▸ WORK ITEM
Filter these entries, keeping only lines that hold the word "input".

▸ DATA TO PROCESS
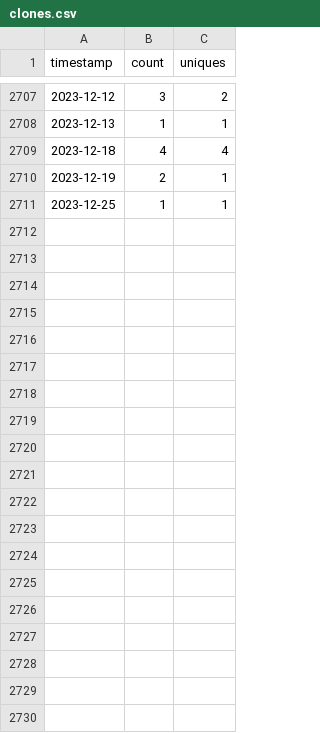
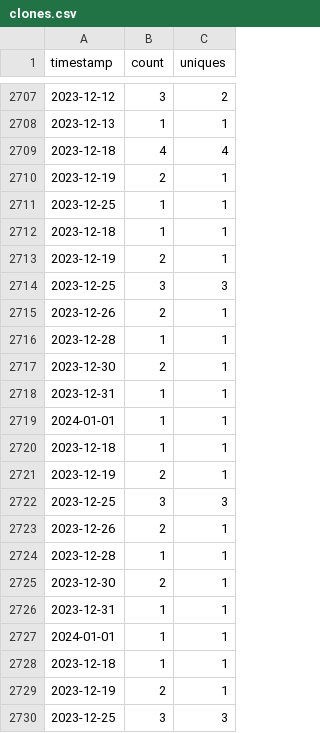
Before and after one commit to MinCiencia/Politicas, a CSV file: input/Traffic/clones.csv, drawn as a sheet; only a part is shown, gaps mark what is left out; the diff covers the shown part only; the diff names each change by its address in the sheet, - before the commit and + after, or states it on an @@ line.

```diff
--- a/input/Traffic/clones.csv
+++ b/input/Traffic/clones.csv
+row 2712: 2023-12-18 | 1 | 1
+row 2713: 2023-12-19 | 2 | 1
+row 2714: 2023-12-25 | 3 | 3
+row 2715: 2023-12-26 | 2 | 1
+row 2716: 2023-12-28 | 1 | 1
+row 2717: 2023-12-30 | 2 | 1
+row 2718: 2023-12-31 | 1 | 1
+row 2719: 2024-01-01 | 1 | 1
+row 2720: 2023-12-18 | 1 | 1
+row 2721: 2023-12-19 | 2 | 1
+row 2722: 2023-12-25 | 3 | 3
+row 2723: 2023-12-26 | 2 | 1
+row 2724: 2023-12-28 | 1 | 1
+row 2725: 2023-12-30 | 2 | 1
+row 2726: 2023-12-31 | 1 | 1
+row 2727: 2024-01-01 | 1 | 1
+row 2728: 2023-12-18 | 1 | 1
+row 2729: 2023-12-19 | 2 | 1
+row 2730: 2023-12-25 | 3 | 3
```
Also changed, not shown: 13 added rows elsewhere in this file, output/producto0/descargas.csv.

...

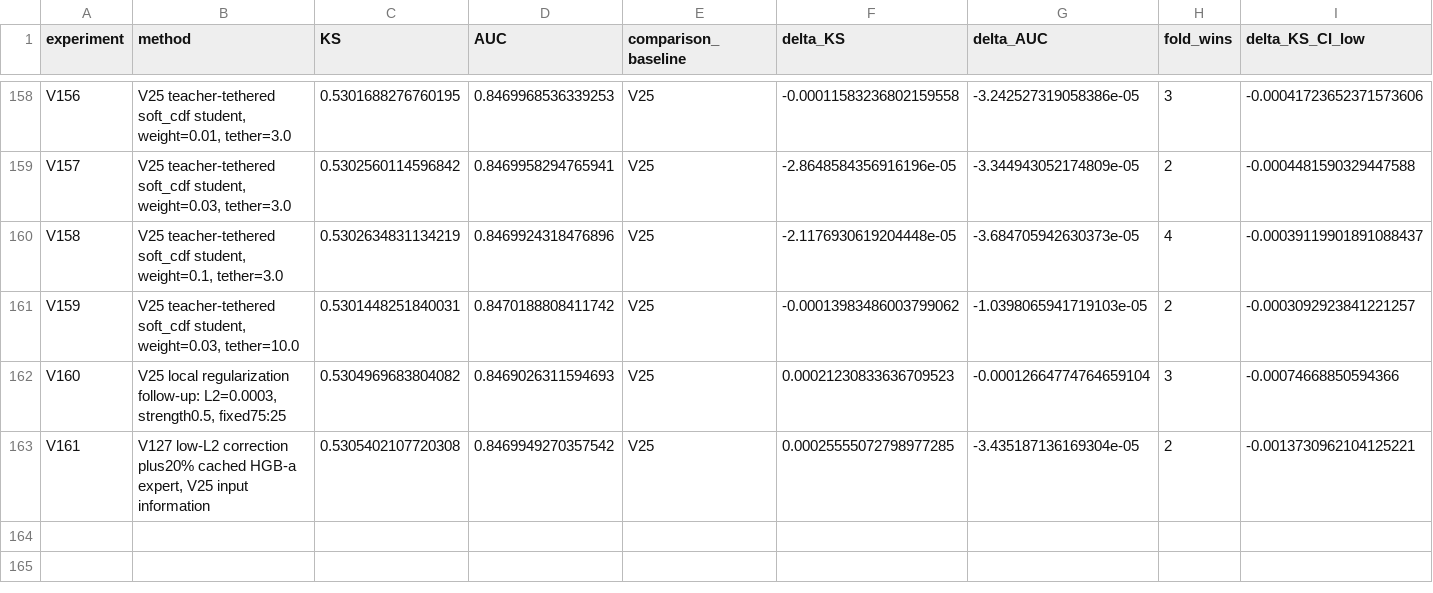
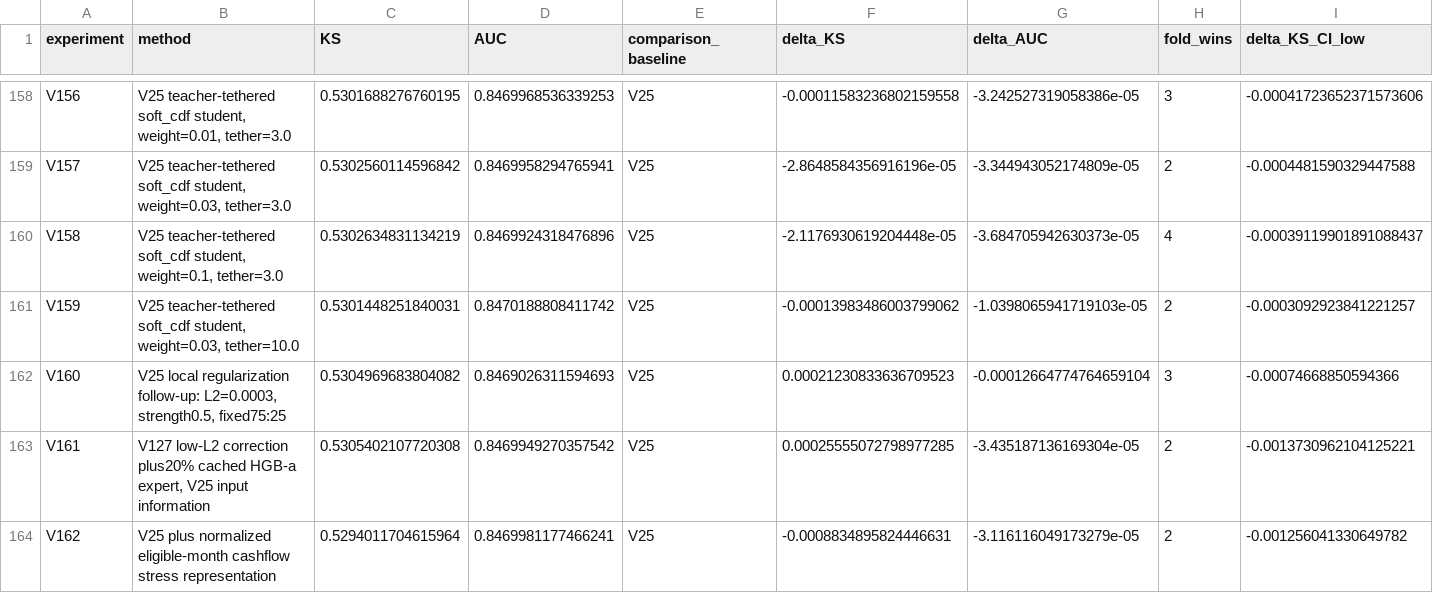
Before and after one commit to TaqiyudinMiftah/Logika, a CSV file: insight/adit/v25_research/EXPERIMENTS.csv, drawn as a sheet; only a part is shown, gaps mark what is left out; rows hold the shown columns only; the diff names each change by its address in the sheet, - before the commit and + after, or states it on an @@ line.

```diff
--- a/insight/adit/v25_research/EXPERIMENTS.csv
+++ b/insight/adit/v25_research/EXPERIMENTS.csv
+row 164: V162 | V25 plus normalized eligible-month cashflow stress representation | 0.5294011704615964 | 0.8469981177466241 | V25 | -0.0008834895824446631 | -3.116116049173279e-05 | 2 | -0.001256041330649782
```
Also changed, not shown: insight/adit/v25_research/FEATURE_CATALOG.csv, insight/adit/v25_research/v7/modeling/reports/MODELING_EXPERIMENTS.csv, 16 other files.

---

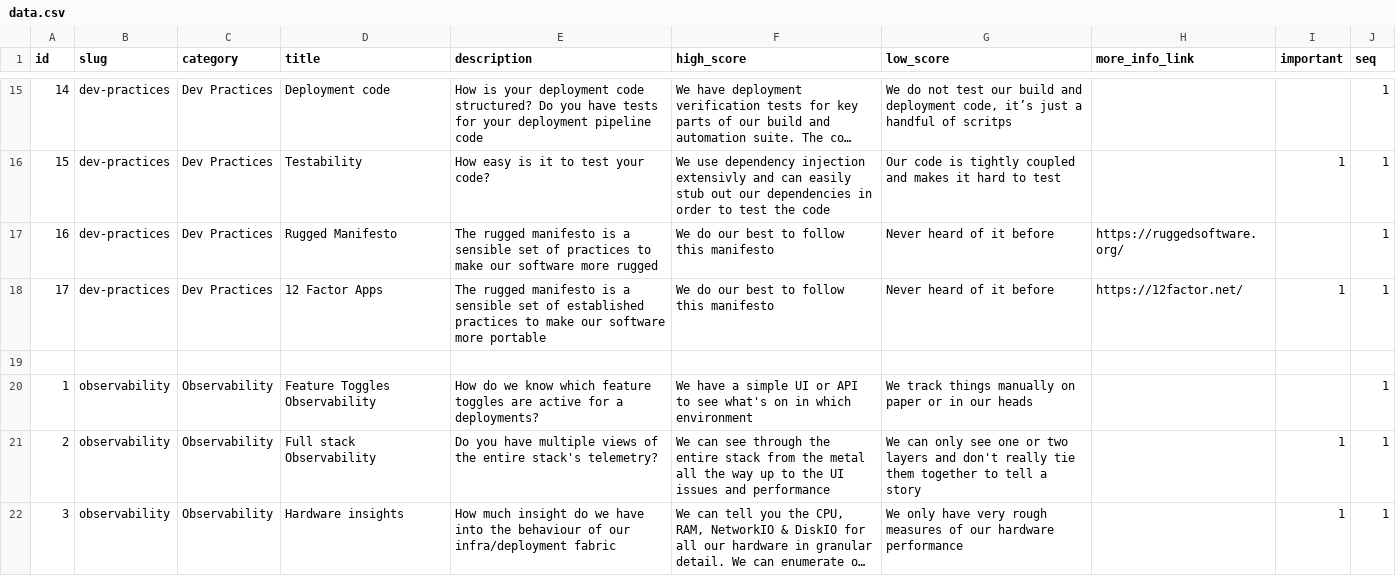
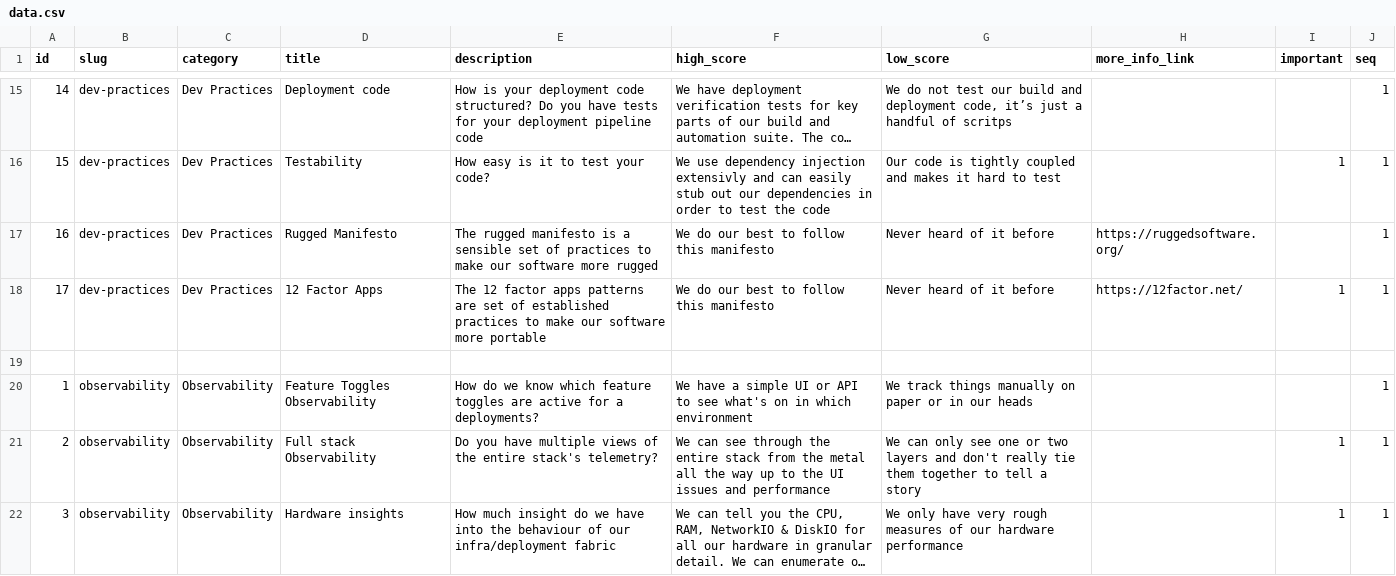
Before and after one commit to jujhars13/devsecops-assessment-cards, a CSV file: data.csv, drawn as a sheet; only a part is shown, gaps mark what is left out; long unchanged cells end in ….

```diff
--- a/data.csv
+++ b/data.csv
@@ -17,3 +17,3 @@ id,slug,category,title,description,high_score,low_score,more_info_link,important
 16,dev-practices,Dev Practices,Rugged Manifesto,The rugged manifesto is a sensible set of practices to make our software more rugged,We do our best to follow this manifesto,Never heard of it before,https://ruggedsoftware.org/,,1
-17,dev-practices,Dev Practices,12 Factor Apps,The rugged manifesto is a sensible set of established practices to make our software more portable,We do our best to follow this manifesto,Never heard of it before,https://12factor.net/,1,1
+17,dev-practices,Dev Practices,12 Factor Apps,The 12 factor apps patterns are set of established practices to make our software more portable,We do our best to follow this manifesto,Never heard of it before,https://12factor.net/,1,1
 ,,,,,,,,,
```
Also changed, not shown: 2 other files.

▸ ANSWER TO THIS PROBLEM
Before and after one commit to MinCiencia/Politicas, a CSV file: input/Traffic/clones.csv, drawn as a sheet; only a part is shown, gaps mark what is left out; the diff covers the shown part only; the diff names each change by its address in the sheet, - before the commit and + after, or states it on an @@ line.
--- a/input/Traffic/clones.csv
+++ b/input/Traffic/clones.csv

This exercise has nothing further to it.